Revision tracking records
::::::

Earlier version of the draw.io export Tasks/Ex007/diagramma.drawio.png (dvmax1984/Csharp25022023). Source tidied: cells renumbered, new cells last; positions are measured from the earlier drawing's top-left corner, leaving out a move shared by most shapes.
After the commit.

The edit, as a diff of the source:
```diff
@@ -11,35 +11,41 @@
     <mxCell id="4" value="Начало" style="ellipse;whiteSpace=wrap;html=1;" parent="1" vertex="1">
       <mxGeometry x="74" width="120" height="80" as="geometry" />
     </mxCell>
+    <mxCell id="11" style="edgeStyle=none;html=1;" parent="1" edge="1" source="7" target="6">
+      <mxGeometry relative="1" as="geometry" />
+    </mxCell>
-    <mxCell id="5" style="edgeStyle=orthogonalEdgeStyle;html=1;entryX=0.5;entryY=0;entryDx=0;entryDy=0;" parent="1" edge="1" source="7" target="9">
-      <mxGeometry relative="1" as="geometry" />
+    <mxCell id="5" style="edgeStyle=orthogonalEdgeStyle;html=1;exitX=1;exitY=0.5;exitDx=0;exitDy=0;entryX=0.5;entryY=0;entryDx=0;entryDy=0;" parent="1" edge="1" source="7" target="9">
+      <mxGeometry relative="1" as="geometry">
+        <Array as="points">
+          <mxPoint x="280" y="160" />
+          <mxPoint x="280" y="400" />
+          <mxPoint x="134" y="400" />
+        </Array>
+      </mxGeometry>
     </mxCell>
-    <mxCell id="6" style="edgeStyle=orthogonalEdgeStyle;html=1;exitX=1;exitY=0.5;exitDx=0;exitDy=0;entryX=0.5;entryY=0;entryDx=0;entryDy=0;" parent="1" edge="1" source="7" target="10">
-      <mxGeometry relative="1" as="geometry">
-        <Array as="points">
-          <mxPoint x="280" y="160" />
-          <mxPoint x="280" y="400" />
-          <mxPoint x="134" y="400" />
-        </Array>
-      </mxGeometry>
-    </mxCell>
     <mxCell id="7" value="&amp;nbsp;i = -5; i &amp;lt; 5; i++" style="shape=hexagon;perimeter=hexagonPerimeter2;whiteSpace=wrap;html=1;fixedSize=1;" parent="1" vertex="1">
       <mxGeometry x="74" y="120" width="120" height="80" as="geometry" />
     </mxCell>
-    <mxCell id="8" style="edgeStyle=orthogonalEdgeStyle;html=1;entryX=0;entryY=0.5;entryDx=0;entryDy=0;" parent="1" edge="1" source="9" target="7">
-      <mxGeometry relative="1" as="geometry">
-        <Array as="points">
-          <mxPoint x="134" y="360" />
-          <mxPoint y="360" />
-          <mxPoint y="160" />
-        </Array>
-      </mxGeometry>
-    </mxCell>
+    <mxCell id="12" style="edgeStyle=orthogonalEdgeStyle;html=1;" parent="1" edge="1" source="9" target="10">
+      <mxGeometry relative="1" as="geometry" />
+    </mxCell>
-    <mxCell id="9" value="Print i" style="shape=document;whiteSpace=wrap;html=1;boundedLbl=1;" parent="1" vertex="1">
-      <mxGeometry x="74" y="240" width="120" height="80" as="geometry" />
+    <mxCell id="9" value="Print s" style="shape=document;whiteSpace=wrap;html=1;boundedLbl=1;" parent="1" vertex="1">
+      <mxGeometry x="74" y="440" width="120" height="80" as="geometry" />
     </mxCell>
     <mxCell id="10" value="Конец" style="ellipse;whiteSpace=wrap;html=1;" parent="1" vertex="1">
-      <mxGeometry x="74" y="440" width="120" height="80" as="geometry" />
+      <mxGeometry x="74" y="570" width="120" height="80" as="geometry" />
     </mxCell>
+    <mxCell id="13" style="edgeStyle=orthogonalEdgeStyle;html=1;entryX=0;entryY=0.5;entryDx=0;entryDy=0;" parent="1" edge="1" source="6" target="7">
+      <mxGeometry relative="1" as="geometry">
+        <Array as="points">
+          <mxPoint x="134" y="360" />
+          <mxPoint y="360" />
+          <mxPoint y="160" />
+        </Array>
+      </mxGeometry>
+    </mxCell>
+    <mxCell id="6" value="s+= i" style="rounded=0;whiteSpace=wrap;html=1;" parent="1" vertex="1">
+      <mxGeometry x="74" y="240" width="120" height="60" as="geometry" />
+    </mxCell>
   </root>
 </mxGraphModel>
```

::::::

Check each line above for the word "Print" and copy every line that has it.

ANSWER TO THE PROBLEM:
-    <mxCell id="9" value="Print i" style="shape=document;whiteSpace=wrap;html=1;boundedLbl=1;" parent="1" vertex="1">
+    <mxCell id="9" value="Print s" style="shape=document;whiteSpace=wrap;html=1;boundedLbl=1;" parent="1" vertex="1">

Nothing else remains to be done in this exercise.